* **INFORMATION SHOWN**
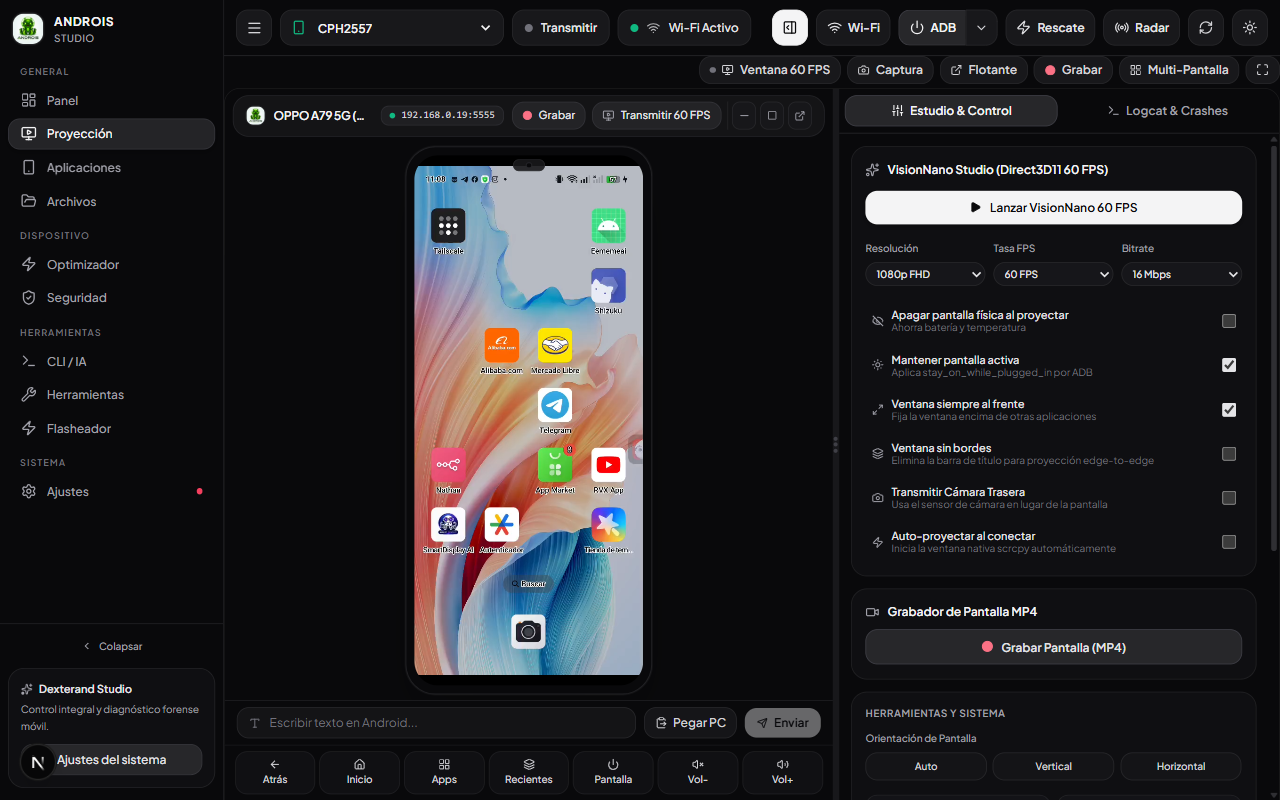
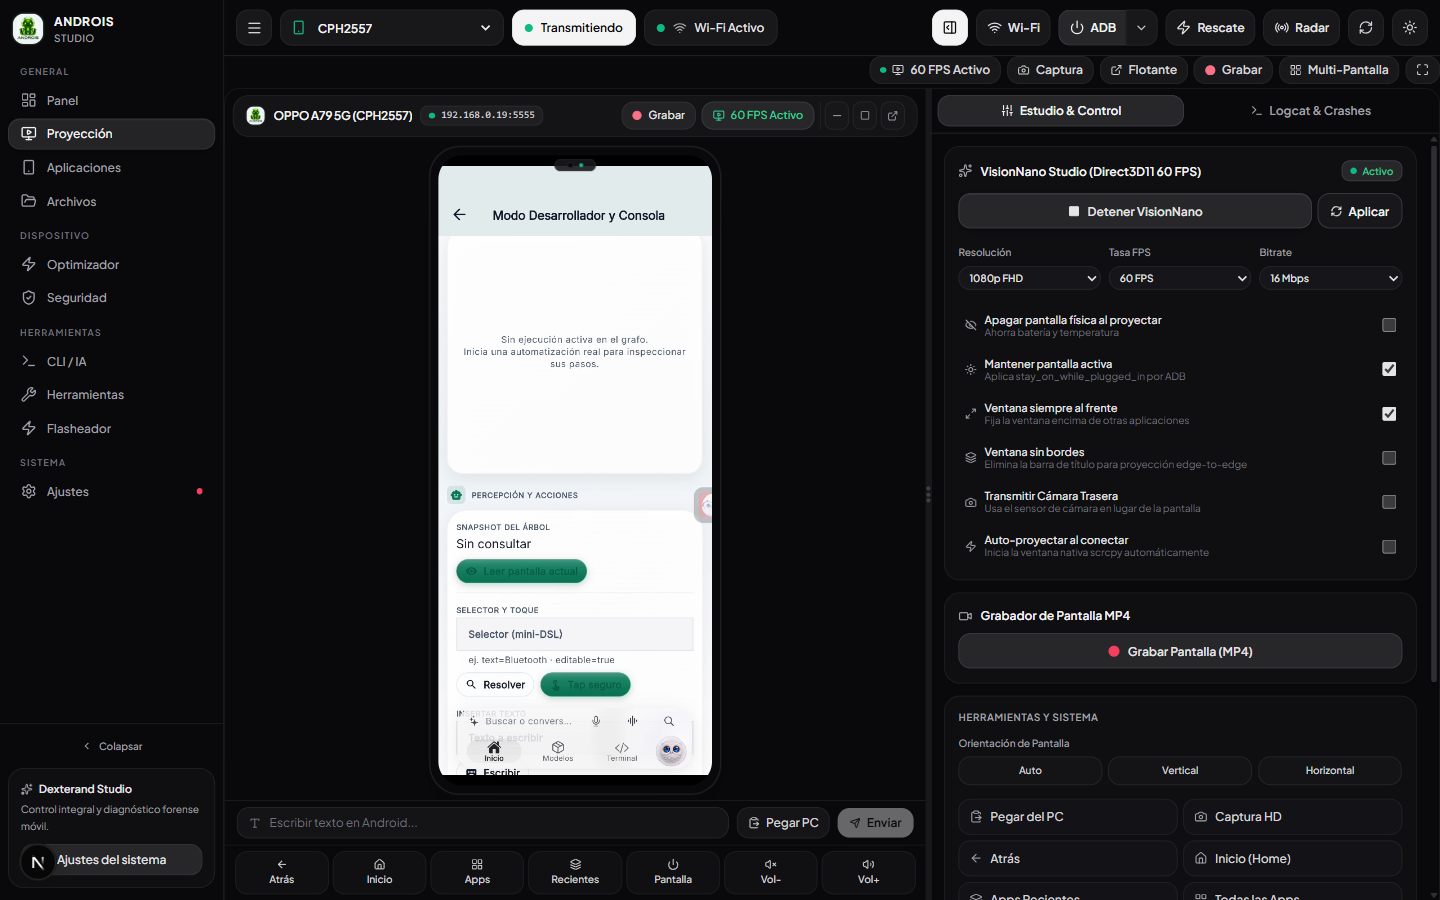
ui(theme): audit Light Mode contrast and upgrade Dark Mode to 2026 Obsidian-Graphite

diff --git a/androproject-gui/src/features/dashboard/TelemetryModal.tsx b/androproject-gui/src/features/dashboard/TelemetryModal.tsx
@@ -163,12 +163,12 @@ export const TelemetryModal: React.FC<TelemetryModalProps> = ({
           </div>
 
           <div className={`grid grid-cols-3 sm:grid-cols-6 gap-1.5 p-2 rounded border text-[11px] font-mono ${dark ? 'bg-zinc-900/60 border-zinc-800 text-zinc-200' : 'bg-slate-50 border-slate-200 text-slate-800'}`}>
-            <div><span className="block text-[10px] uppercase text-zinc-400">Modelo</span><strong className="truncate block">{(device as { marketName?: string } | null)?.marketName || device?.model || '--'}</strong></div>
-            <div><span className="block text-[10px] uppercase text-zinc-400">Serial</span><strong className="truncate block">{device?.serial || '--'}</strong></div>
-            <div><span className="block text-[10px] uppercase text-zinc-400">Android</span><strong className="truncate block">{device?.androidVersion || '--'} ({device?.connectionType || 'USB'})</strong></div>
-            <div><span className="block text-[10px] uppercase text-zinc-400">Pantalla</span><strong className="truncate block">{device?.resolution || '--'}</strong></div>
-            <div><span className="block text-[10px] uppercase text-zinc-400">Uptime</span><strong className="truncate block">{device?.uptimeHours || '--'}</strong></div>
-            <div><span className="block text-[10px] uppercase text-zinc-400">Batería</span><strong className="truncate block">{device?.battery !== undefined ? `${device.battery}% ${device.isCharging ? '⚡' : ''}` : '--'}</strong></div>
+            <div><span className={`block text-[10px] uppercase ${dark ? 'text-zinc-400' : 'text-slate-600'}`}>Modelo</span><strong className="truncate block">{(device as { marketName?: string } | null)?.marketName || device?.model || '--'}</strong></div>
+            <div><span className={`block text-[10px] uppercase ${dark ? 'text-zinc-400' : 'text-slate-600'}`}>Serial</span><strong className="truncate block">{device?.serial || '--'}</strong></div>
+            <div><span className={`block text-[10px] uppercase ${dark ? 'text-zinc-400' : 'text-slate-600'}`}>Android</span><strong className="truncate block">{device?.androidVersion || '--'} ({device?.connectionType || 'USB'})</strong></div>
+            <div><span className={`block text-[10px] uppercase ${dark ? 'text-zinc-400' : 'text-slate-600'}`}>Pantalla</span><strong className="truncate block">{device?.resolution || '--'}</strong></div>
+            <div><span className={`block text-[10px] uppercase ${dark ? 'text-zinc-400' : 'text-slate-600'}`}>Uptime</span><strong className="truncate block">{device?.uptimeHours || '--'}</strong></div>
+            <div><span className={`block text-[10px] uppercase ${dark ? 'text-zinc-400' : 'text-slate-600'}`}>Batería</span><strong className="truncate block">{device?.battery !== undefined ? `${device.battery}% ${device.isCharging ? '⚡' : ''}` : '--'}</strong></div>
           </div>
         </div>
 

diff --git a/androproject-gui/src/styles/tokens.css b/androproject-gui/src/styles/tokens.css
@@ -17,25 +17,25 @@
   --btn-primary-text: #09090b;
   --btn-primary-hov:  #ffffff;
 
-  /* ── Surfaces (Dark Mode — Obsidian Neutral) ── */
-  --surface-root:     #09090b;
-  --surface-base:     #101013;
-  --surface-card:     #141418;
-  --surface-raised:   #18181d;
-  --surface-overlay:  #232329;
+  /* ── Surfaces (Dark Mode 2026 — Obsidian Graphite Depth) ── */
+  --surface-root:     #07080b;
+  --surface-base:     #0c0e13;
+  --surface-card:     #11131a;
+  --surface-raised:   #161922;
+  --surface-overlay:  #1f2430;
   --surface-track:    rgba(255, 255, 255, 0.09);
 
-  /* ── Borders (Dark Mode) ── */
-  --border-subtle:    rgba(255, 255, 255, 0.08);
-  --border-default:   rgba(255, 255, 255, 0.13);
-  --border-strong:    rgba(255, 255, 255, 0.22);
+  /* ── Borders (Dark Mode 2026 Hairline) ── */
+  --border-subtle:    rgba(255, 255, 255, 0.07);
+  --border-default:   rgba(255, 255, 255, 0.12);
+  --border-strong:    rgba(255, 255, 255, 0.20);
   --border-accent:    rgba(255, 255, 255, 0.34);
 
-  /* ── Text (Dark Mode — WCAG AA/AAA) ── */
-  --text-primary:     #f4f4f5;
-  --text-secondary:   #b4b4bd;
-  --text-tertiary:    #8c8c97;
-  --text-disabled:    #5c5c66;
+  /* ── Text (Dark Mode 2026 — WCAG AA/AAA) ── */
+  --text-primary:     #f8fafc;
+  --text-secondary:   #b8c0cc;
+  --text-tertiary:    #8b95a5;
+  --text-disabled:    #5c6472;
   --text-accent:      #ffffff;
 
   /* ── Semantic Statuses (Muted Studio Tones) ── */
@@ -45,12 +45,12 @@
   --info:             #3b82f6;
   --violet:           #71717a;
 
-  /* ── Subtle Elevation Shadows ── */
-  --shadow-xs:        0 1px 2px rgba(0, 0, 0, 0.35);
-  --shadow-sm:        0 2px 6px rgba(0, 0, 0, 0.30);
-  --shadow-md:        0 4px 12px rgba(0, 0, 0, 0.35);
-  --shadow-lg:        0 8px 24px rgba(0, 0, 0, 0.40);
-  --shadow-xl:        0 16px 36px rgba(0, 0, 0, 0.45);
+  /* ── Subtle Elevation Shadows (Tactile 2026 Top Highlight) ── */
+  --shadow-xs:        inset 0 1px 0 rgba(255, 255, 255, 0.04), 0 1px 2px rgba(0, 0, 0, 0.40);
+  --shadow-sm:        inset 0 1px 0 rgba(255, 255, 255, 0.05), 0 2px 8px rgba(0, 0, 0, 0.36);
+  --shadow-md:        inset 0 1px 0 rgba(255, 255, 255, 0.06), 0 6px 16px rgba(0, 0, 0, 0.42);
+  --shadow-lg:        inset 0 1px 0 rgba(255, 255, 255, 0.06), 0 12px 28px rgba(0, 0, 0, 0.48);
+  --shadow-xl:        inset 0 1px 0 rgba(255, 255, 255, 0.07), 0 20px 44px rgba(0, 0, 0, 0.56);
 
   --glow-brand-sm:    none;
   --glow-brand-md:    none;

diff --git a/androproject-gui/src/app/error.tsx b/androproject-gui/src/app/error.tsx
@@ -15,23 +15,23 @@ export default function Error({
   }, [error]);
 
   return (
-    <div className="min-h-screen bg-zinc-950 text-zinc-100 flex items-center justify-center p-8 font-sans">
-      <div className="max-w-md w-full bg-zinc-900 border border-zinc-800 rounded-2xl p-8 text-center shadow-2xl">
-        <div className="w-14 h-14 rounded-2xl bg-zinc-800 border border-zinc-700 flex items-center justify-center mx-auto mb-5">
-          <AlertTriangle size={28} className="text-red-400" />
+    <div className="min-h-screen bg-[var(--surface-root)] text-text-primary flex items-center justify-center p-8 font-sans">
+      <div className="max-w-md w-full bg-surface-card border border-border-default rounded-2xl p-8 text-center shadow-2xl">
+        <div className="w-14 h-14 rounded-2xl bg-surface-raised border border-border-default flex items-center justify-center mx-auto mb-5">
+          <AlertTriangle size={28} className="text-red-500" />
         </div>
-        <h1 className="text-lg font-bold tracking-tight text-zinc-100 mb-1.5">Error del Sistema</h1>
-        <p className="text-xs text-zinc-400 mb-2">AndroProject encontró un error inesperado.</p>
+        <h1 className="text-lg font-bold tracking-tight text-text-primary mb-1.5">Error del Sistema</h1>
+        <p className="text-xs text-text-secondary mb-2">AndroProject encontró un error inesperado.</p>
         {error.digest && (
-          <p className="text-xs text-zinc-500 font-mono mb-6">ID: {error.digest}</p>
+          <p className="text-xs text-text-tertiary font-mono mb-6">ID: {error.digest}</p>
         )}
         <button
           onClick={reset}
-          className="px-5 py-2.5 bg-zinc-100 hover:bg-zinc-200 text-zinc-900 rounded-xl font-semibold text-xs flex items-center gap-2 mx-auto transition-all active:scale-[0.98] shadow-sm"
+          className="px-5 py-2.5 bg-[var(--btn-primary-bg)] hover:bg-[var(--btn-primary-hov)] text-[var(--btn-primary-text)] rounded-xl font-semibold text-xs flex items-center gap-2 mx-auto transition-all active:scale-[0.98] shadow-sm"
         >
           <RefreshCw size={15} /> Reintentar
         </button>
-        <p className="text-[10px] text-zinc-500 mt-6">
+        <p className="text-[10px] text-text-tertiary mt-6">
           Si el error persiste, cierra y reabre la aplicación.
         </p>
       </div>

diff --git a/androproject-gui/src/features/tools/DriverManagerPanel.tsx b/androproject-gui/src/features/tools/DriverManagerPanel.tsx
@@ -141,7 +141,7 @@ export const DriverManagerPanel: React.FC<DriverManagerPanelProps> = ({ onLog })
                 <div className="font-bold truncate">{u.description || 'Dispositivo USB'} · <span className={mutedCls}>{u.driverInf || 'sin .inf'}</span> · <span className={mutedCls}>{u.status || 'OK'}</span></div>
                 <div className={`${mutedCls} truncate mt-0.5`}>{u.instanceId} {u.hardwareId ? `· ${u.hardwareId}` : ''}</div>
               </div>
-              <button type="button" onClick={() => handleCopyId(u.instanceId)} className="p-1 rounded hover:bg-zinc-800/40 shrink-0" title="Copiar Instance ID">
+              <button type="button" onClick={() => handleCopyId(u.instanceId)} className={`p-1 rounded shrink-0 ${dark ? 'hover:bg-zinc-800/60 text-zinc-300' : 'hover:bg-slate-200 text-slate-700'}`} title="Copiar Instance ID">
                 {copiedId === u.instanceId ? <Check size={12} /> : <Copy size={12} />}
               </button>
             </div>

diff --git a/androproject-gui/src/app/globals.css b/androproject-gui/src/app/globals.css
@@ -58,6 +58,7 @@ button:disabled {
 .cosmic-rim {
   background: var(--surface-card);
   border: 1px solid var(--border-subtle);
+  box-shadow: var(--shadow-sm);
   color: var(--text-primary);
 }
---
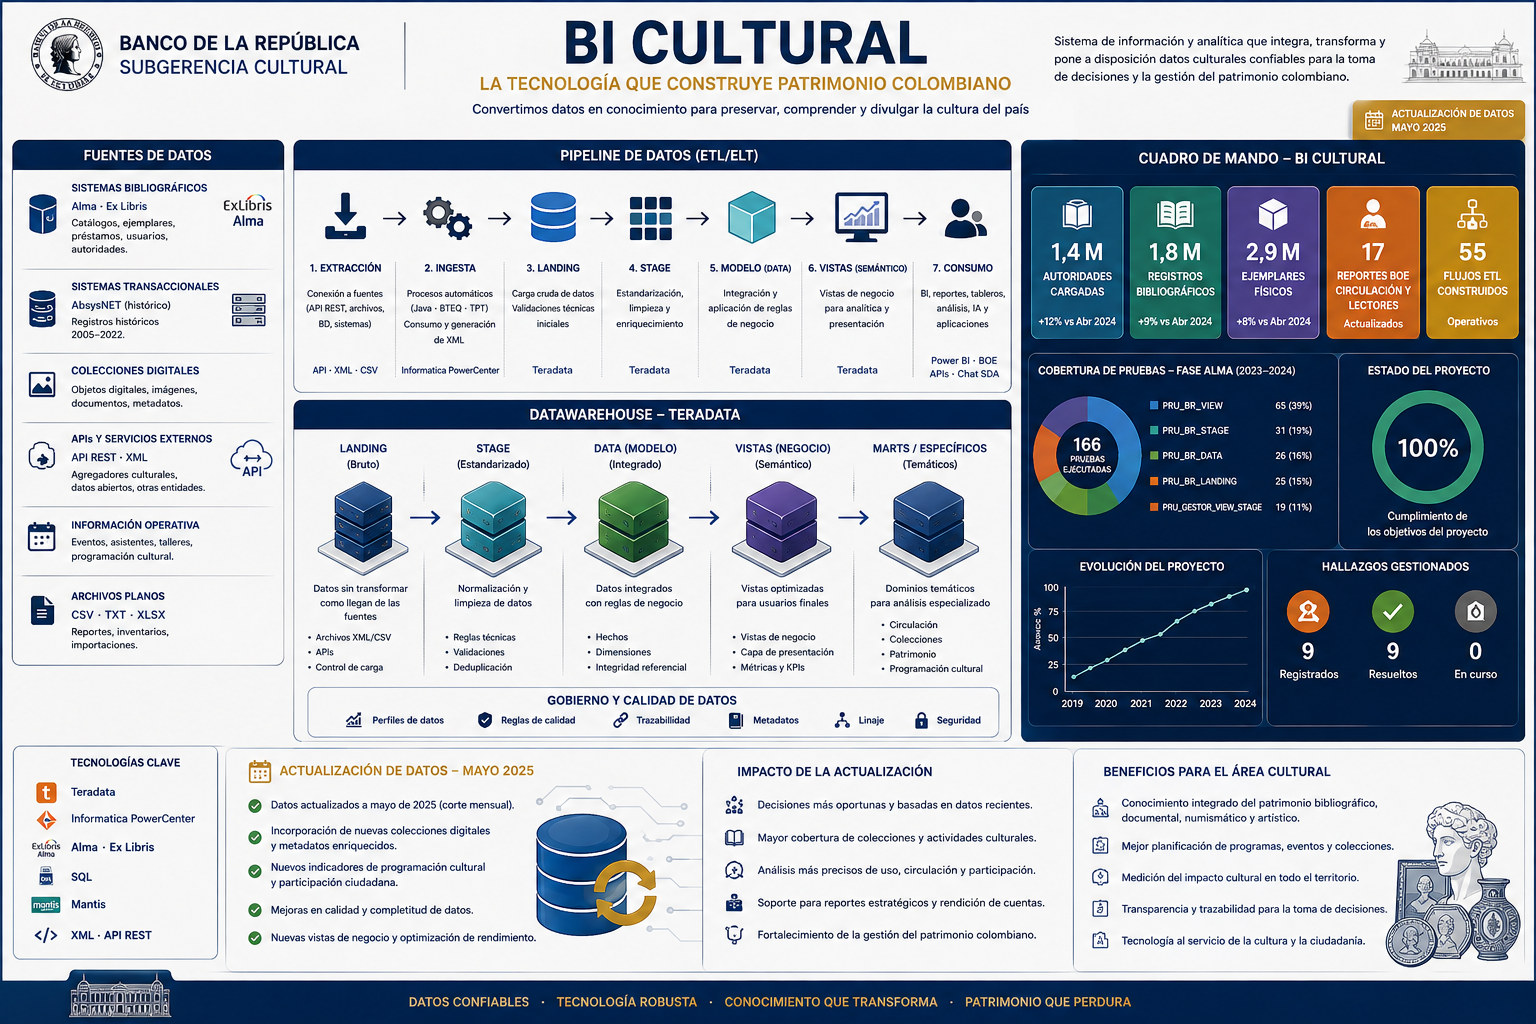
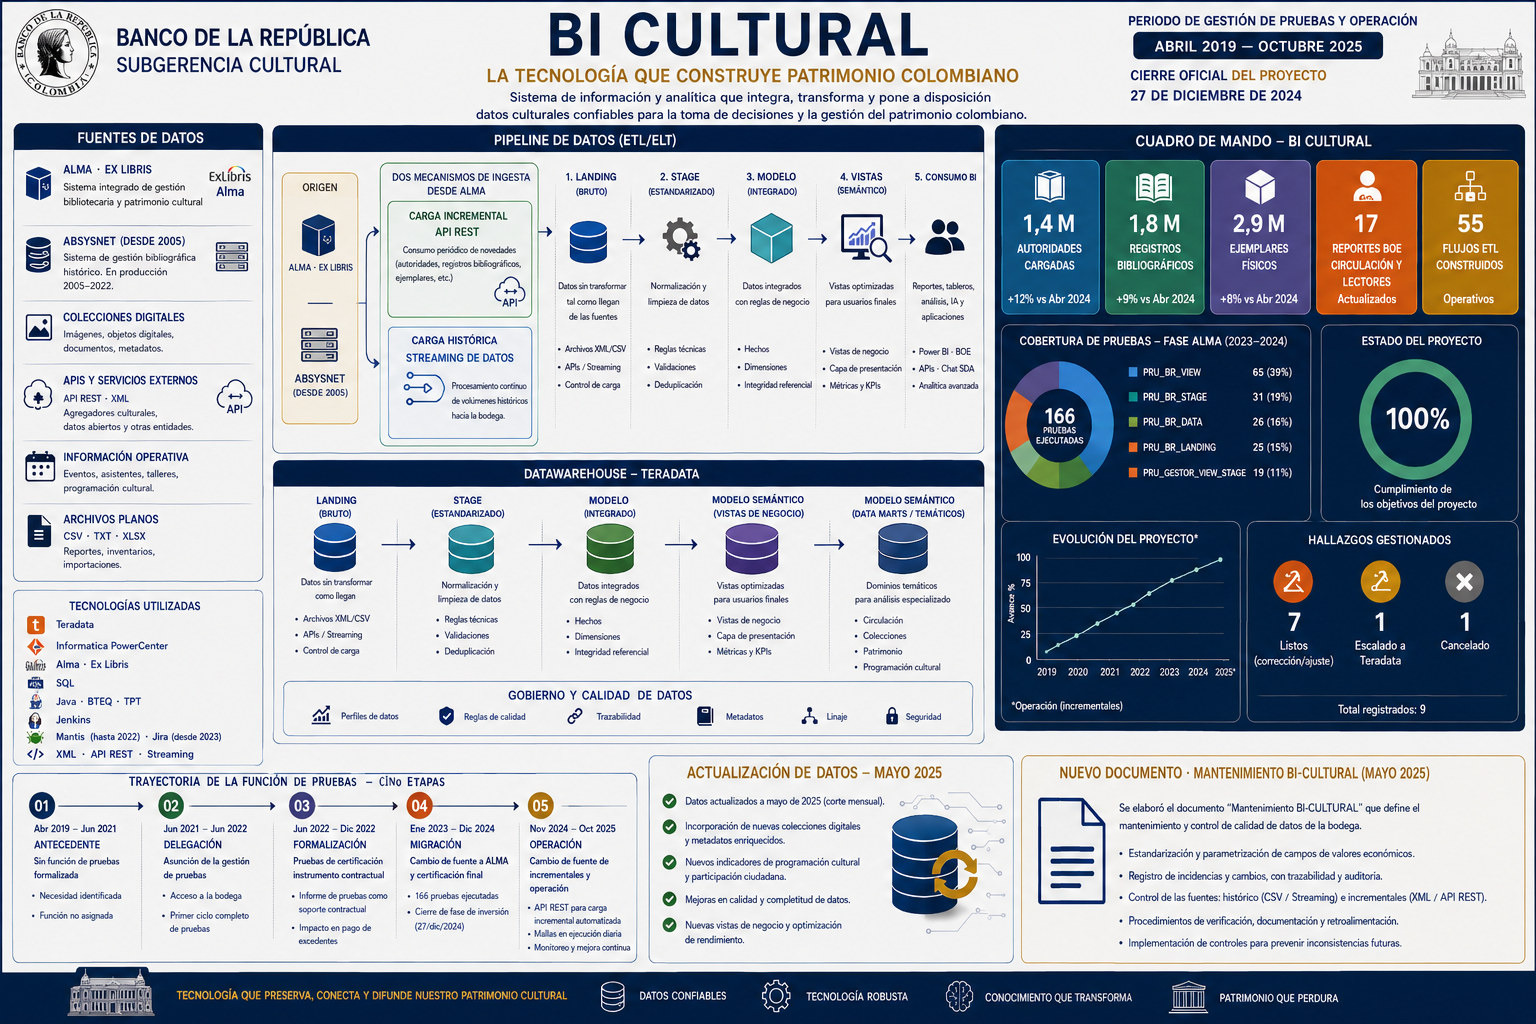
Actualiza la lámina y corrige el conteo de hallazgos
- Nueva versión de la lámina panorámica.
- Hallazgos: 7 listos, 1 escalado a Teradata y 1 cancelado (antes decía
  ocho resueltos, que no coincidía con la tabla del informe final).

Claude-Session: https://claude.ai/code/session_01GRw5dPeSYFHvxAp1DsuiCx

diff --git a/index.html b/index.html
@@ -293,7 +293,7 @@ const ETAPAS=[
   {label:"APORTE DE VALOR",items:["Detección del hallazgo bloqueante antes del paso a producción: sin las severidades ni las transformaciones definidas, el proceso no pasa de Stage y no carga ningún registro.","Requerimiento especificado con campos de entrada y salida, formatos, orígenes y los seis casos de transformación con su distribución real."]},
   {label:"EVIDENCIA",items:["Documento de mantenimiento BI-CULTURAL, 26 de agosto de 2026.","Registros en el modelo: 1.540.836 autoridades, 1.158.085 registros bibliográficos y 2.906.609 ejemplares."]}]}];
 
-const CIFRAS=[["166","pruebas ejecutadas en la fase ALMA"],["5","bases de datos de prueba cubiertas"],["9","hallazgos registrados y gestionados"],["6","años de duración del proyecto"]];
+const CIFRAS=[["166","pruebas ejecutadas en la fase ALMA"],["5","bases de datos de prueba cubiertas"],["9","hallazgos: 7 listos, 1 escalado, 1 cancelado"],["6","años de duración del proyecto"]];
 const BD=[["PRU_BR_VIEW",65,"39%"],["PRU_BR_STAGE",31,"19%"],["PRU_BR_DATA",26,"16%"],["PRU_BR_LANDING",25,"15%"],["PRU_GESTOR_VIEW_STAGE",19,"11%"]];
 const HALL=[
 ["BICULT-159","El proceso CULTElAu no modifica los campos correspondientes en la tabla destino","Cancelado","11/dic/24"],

* **PROBLEM STATEMENT**
Find the word "battery" in the entries, then copy out every line that has it.

* **ANSWER TO THE EXERCISE**
-            <div><span className="block text-[10px] uppercase text-zinc-400">Batería</span><strong className="truncate block">{device?.battery !== undefined ? `${device.battery}% ${device.isCharging ? '⚡' : ''}` : '--'}</strong></div>
+            <div><span className={`block text-[10px] uppercase ${dark ? 'text-zinc-400' : 'text-slate-600'}`}>Batería</span><strong className="truncate block">{device?.battery !== undefined ? `${device.battery}% ${device.isCharging ? '⚡' : ''}` : '--'}</strong></div>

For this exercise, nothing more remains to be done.